In Montessori Daycare, the children learn about emotions and they are encouraged to explore, learn and deal with their emotions as they go through them. There are a few suggestions that are applicable in different situations and help your children with their emotional well-being.
1. Talk about Emotions
When we see a child going through certain emotions, we can always make an intelligent guess but it is hard to completely understand a child’s state of mind. So the first task we need to do is to talk about his emotions and assure him that we completely understand his feelings.
If one child’s toy is snatched away by another child and the first one shows anger and retaliation towards the second child. Talk to the child first and explain to him that you understand, "I know the other child took your toy away, which is making you upset and sad and I would feel the same if I were in your position." And then try to resolve the situation in a friendly manner.
This will make the child feel that his emotion is being understood, rather than telling the child that he is showing anger just because his toy has been taken away and his anger is not an acceptable behavior. In this case the child will feel that his emotions are not important and are being neglected. We as adults need to normalize the experience of these emotions in the children.
2. Walk the Talk about Emotions
Before helping the child with his emotions, we need to first help ourselves with our emotions. This means we need to first address the emotions we are experiencing at that moment.
If the child is throwing away his toys and we say, “John, I am feeling really frustrated because you keep throwing your toys away and instead of playing with them you are making the place messy."
Rather showing our frustration and using frustrating words with the child, we need to first calm ourselves down, take a deep breath and then communicate so that we can clearly address the problem and give the solution to the child.
Another support for emotional well-being in the Montessori environment is through exertion. This does not demand physical labor but it is the structured way children move in a Montessori environment to perform tasks and activities to satisfy their internal urges.

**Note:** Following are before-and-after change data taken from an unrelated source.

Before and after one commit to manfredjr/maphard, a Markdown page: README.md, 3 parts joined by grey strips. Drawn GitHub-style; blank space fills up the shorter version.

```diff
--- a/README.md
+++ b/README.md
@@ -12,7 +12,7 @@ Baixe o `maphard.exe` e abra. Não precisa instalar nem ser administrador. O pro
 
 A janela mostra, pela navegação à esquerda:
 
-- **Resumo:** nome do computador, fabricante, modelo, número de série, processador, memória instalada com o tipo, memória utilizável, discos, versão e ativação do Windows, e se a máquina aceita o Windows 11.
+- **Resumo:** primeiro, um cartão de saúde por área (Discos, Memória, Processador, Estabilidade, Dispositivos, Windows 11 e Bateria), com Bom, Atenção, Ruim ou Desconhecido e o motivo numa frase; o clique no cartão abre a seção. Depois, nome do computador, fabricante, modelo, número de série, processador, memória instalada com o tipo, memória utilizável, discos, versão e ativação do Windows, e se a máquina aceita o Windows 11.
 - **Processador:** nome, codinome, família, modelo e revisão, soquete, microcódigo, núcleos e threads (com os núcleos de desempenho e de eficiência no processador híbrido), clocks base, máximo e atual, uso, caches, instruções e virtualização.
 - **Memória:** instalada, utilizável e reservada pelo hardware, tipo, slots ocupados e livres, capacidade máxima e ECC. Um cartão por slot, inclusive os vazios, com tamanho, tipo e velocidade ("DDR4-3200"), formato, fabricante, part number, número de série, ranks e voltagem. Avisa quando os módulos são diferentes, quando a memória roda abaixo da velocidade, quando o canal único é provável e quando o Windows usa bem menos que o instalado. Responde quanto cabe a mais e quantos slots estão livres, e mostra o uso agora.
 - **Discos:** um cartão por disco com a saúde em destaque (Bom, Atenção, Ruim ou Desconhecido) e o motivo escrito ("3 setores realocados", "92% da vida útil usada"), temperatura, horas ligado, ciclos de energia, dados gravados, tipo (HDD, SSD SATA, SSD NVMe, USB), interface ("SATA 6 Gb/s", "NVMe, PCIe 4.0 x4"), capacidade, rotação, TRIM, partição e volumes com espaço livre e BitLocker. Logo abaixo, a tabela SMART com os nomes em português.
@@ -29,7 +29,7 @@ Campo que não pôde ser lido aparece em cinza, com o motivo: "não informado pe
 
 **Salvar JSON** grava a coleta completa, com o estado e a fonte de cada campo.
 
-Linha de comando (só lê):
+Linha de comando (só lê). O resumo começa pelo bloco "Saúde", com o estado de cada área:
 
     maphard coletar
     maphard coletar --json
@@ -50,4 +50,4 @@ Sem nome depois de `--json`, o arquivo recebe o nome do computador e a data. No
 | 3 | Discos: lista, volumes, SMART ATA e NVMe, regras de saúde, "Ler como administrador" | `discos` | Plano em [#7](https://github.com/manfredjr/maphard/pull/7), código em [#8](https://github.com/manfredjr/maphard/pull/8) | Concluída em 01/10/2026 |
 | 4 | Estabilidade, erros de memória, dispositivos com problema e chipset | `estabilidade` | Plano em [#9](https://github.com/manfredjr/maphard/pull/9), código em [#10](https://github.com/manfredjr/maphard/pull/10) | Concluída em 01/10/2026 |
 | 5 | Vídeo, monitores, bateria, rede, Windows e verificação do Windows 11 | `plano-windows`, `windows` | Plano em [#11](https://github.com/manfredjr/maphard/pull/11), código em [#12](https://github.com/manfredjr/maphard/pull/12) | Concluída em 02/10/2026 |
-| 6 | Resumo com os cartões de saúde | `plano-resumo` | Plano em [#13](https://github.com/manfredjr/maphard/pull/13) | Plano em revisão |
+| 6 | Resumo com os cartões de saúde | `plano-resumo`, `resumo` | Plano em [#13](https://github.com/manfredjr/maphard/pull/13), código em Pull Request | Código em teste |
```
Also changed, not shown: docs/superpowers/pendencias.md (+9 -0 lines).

These purposeful movements to carry out activities are the most integral part of the Montessori environment and help children develop their order and concentration which consequently enhances their emotional stability.

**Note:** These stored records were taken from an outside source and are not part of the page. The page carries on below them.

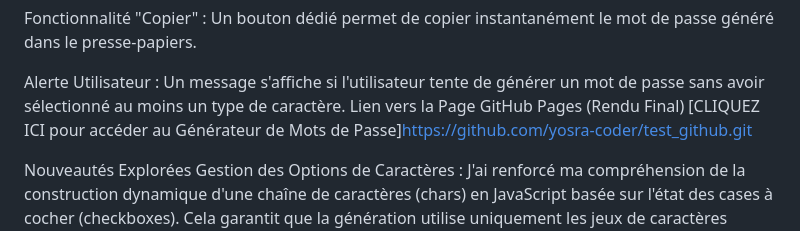
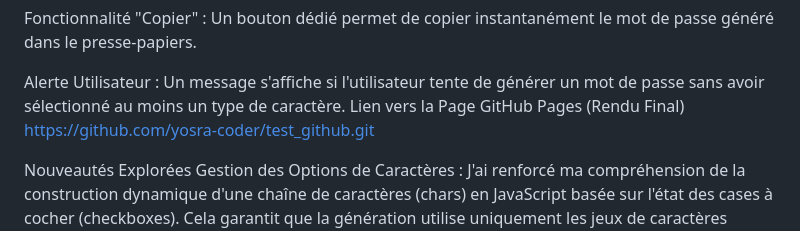
Before and after one commit to yosra-coder/test_github, a Markdown page: README.md, the part around the change. GitHub-like rendering.

Commit message:
Fix GitHub link and enhance options description
Updated GitHub link in README and improved character options explanation.

```diff
--- a/README.md
+++ b/README.md
@@ -25,7 +25,7 @@ Fonctionnalité "Copier" : Un bouton dédié permet de copier instantanément le
 
 Alerte Utilisateur : Un message s'affiche si l'utilisateur tente de générer un mot de passe sans avoir sélectionné au moins un type de caractère.
 Lien vers la Page GitHub Pages (Rendu Final)
-[CLIQUEZ ICI pour accéder au Générateur de Mots de Passe]https://github.com/yosra-coder/test_github.git
+https://github.com/yosra-coder/test_github.git
 
 Nouveautés Explorées
 Gestion des Options de Caractères : J'ai renforcé ma compréhension de la construction dynamique d'une chaîne de caractères (chars) en JavaScript basée sur l'état des cases à cocher (checkboxes). Cela garantit que la génération utilise uniquement les jeux de caractères souhaités par l'utilisateur.
```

As a highly experienced Montessori educator with a coveted AMI credential from Association Montessori International, I have spent over 22 years helping children discover their full potential through an individualized approach to learning. Along the way, I have mentored and coached countless educators, equipping them with the tools and techniques to foster growth in their own students. In fact, I have trained over 65 teachers to date. Currently serving as a Director, I bring a wealth of knowledge and expertise to every aspect of my work. Whether you are a parent seeking the best educational opportunities for your child or an educator looking to improve your own practice, I am confident that I can help you unlock your full potential.